## Problem to solve:
Copy precisely the first line of the material below and every later line, stopping with the line that contains "style(sampler): Update text".

## Entries shown:
- - - - - - -

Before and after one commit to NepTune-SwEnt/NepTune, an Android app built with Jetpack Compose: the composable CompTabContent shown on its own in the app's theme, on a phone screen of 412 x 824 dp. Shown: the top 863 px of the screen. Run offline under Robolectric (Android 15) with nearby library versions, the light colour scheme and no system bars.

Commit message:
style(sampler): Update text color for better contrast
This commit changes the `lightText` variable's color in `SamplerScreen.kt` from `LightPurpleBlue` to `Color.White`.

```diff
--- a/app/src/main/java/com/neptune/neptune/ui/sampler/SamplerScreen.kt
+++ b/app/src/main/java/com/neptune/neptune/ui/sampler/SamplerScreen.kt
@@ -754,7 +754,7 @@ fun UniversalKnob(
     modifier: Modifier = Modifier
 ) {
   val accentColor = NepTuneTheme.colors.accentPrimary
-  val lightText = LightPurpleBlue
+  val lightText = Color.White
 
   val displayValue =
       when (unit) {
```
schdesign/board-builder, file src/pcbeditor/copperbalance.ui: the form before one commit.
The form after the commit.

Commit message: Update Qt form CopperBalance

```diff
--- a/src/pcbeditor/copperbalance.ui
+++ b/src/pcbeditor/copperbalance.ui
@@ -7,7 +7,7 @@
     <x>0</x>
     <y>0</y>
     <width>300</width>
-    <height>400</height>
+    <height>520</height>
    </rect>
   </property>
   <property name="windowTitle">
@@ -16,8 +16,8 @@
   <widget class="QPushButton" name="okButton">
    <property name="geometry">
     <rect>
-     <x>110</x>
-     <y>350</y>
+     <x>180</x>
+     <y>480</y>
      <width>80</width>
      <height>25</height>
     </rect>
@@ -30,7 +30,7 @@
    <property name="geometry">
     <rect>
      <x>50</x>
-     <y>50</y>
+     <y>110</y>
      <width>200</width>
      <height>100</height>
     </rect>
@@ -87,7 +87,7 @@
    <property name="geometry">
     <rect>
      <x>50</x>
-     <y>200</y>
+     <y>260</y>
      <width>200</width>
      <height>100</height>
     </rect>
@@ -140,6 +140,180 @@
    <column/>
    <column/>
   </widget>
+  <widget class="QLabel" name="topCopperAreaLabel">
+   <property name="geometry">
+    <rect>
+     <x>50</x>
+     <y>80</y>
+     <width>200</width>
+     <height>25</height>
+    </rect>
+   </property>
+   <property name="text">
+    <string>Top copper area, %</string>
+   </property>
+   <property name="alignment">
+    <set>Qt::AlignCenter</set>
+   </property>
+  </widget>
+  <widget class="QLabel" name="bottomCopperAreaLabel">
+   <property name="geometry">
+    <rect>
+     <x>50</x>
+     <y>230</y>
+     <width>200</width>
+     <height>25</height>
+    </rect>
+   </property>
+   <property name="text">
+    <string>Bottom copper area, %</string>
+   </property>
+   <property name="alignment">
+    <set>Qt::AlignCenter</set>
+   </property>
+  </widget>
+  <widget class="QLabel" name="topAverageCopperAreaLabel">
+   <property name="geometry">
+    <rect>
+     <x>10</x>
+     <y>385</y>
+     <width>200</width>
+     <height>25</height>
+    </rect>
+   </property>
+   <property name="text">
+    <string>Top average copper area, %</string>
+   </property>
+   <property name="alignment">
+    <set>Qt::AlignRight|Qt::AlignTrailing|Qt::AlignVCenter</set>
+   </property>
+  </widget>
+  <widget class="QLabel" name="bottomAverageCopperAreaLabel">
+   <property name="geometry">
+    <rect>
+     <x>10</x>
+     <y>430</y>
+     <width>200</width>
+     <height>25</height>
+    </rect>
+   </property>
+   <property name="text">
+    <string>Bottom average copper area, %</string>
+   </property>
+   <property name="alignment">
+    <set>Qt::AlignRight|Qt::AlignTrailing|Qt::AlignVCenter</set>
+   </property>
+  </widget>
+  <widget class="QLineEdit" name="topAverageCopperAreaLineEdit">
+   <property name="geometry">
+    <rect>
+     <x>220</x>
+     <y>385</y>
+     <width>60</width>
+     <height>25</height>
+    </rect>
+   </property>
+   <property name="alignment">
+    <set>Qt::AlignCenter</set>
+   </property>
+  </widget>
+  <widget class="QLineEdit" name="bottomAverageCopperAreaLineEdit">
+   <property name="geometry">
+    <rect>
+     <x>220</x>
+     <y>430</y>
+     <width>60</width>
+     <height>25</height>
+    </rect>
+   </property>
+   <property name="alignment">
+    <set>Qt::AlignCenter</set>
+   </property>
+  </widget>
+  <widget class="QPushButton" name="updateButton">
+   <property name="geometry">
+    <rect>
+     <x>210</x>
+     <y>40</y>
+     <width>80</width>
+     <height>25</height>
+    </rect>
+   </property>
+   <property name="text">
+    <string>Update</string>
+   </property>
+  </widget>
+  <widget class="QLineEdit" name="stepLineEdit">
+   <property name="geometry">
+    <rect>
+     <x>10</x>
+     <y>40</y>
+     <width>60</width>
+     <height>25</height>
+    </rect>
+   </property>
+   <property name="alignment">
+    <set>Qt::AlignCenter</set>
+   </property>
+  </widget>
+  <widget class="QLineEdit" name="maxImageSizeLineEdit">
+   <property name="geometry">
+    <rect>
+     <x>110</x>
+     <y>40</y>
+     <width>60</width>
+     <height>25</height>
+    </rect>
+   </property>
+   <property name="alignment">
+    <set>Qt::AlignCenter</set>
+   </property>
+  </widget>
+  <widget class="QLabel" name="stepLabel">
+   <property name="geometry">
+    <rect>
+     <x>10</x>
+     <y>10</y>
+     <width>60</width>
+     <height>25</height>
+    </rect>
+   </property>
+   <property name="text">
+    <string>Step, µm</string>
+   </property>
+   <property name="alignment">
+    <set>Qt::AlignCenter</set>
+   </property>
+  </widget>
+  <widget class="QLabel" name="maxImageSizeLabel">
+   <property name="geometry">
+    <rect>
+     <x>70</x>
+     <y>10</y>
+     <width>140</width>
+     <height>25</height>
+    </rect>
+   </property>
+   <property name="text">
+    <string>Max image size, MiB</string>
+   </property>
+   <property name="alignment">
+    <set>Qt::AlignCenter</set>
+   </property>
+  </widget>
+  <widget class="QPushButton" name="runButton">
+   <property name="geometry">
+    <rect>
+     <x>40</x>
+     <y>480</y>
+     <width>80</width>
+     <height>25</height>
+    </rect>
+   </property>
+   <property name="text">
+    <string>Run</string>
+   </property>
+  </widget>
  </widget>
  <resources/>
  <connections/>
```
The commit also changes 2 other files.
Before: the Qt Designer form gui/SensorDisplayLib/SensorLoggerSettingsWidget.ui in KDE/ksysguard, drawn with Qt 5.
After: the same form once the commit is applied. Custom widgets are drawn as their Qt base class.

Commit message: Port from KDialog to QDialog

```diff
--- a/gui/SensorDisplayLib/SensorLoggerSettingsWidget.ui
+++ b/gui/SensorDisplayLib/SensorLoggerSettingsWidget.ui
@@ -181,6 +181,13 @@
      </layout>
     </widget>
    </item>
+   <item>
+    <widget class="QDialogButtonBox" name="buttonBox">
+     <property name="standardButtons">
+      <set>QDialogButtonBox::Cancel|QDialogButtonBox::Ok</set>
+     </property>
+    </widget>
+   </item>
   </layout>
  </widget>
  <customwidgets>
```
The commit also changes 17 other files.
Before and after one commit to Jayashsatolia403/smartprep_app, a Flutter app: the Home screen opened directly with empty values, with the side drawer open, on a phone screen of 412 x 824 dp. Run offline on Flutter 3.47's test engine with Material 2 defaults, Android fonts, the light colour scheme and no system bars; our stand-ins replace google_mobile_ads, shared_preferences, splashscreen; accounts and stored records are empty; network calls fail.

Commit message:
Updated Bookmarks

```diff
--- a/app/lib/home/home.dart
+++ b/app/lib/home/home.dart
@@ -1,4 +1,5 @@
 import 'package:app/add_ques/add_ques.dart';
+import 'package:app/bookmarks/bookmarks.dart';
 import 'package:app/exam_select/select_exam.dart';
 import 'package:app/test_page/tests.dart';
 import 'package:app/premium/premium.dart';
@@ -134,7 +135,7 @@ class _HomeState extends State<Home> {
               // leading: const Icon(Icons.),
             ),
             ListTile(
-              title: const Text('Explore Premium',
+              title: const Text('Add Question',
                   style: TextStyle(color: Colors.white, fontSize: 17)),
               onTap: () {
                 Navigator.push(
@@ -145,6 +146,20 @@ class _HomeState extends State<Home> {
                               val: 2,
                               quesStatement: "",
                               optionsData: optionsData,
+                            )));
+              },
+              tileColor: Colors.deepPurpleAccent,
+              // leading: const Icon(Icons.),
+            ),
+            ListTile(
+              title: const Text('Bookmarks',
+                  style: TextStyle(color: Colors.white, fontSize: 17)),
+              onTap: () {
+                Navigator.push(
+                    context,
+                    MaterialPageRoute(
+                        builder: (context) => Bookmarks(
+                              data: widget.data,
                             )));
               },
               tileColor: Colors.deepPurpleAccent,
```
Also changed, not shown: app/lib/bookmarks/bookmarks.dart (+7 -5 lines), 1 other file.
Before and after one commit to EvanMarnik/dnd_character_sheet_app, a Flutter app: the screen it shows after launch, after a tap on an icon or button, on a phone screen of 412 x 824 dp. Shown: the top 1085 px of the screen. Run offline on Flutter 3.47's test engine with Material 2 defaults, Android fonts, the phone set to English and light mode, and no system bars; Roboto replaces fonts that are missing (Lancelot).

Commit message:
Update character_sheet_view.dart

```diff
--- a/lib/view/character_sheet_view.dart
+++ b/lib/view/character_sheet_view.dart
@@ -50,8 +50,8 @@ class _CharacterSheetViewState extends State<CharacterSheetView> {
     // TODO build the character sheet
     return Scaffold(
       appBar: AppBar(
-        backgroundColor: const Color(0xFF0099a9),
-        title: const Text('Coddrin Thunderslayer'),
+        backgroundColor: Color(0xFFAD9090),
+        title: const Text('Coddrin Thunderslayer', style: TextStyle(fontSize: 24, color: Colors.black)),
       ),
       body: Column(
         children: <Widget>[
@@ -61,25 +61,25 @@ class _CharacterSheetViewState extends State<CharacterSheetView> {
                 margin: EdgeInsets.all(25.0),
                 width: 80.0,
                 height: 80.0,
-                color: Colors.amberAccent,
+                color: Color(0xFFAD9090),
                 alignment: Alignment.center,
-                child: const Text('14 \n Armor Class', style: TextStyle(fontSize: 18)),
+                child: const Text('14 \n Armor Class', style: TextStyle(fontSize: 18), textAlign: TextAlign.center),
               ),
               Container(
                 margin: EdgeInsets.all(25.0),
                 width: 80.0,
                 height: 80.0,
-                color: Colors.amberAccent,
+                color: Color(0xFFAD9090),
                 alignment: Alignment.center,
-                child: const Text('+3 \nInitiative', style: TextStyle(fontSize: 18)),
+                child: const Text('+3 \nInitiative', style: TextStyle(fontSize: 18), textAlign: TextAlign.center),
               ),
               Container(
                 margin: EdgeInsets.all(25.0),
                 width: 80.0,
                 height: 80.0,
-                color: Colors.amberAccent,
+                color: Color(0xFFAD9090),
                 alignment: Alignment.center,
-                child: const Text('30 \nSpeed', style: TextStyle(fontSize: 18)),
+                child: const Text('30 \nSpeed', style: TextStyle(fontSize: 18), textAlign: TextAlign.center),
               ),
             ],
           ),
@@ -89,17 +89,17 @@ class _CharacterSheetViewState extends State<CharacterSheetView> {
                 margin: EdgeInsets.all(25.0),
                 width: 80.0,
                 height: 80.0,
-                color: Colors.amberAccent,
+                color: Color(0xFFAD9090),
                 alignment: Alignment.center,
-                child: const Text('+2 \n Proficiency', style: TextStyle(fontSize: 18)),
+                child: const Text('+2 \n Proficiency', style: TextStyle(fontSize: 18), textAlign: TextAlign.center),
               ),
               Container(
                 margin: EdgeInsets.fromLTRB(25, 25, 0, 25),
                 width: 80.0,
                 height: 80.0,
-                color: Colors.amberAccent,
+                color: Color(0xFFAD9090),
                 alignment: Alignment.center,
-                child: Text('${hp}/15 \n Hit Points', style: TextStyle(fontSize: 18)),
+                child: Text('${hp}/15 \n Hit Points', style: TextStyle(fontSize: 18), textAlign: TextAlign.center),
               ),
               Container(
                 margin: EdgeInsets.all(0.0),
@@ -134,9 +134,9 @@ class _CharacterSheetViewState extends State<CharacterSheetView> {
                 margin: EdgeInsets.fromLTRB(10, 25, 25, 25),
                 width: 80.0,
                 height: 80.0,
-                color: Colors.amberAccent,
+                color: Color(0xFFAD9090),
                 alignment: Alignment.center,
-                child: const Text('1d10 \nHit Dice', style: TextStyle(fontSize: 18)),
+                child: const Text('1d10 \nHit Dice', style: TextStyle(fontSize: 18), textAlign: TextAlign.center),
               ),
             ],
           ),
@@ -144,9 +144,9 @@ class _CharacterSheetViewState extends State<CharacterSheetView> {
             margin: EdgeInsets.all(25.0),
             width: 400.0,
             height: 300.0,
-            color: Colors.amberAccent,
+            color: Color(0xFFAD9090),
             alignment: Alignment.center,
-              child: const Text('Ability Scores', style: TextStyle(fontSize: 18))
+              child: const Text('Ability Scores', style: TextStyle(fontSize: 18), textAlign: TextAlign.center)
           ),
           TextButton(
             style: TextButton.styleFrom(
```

- - - - - - -

## Reply:
Before and after one commit to NepTune-SwEnt/NepTune, an Android app built with Jetpack Compose: the composable CompTabContent shown on its own in the app's theme, on a phone screen of 412 x 824 dp. Shown: the top 863 px of the screen. Run offline under Robolectric (Android 15) with nearby library versions, the light colour scheme and no system bars.

Commit message:
style(sampler): Update text color for better contrast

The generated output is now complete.